ByLabour had jettisoned its pacifist position and came to support rearmament and oppose Neville Chamberlain's policy of appeasement. We all feel relief that war has not come this time. Every one of us has been passing through days of anxiety; we cannot, however, feel that peace has been established, but that we have nothing but an armistice in a state of war. We have been unable to go in for care-free rejoicing.
Clement Attlee (1883 - 1967)
We have felt that we are in the midst of a tragedy. We have felt humiliation. This has not been a victory for reason and humanity. It has been a victory for brute force.
At every stage of the proceedings there have been time limits laid down by the owner and ruler of armed force. The terms have not been terms negotiated; they have been terms laid down as ultimata.
We have seen to-day a gallant, civilised and democratic people betrayed and handed over to a ruthless despotism.
We have seen something more. We have seen the cause of democracy, which is, in our view, the cause of civilisation and humanity, receive a terrible defeat. The events of these last few days constitute one of the greatest diplomatic defeats that this country and France have ever sustained. There can be no doubt that it is a tremendous victory for Herr Hitler. Without firing a shot, by the mere display of military force, he has achieved a dominating position in Europe which Germany failed to win after four years of war.

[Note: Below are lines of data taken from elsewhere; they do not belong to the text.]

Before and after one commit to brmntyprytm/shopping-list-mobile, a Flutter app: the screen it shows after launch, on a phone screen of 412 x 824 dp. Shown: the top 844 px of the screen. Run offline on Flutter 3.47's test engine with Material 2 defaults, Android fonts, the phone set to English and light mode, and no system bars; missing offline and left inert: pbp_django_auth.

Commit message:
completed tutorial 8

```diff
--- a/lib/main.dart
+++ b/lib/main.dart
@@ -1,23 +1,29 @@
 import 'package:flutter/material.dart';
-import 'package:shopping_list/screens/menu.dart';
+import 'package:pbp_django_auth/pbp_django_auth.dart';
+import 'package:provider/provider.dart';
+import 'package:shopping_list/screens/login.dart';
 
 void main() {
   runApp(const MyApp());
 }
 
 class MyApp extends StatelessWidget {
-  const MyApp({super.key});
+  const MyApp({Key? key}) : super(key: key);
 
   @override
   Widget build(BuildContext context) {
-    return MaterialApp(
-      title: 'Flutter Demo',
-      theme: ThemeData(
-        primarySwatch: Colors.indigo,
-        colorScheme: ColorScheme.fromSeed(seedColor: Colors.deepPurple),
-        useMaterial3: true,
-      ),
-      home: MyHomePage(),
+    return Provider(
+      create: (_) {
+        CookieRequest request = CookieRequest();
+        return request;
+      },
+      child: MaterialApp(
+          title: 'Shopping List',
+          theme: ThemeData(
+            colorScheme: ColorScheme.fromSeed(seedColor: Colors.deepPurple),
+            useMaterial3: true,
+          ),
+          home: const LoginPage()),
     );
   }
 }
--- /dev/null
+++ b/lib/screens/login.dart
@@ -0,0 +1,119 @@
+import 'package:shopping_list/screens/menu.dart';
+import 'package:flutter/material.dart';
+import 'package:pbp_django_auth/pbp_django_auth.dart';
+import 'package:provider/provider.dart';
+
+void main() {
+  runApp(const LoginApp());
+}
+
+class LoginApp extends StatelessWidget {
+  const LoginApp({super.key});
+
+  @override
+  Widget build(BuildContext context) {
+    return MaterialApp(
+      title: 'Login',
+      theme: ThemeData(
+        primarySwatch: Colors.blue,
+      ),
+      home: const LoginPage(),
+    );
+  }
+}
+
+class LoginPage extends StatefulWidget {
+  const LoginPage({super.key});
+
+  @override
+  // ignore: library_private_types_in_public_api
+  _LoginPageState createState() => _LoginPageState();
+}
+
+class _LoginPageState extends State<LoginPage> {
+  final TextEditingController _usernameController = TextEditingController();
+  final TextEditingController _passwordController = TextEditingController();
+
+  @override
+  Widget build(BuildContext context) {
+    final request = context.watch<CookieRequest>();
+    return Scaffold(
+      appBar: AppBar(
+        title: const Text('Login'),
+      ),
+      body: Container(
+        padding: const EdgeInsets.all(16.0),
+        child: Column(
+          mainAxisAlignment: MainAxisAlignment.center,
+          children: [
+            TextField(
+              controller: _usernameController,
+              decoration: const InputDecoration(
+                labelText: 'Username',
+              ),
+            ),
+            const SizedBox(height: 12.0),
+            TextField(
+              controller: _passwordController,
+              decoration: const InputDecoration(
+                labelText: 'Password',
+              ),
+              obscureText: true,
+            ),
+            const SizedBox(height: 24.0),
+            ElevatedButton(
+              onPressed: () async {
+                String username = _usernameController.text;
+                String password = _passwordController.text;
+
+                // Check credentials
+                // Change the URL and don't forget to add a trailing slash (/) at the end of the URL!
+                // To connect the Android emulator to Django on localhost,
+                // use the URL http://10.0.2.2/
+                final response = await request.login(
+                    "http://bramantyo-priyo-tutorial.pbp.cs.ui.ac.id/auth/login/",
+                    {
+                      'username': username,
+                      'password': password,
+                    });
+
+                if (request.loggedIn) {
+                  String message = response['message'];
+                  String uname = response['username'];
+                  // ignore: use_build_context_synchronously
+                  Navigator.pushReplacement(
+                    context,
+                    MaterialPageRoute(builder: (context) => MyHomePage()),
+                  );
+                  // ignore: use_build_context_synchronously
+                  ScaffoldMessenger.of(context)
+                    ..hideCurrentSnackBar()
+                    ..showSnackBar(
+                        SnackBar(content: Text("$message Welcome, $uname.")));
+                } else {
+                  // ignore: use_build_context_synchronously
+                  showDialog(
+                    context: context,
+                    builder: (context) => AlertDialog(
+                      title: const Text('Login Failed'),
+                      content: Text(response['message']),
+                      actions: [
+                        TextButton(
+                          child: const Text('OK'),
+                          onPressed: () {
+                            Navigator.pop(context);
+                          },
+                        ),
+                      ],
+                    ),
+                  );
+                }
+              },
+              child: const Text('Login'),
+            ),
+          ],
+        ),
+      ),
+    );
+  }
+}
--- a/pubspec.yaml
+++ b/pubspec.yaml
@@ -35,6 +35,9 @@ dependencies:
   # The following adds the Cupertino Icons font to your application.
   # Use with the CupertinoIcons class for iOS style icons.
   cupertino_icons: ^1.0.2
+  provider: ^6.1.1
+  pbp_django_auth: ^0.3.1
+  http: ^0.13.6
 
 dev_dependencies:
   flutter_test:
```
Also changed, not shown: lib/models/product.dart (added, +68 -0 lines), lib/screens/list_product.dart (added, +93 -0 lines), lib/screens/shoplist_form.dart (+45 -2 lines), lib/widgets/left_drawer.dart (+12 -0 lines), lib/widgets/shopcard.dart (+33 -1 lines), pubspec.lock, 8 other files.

He has overturned the balance of power in Europe. He has destroyed the last fortress of democracy in Eastern Europe which stood in the way of his ambition. He has opened his way to the food, the oil and the resources which he requires in order to consolidate his military power, and he has successfully defeated and reduced to impotence the forces that might have stood against the rule of violence.
One of the companies was named the "Major Attlee Company" in his honour.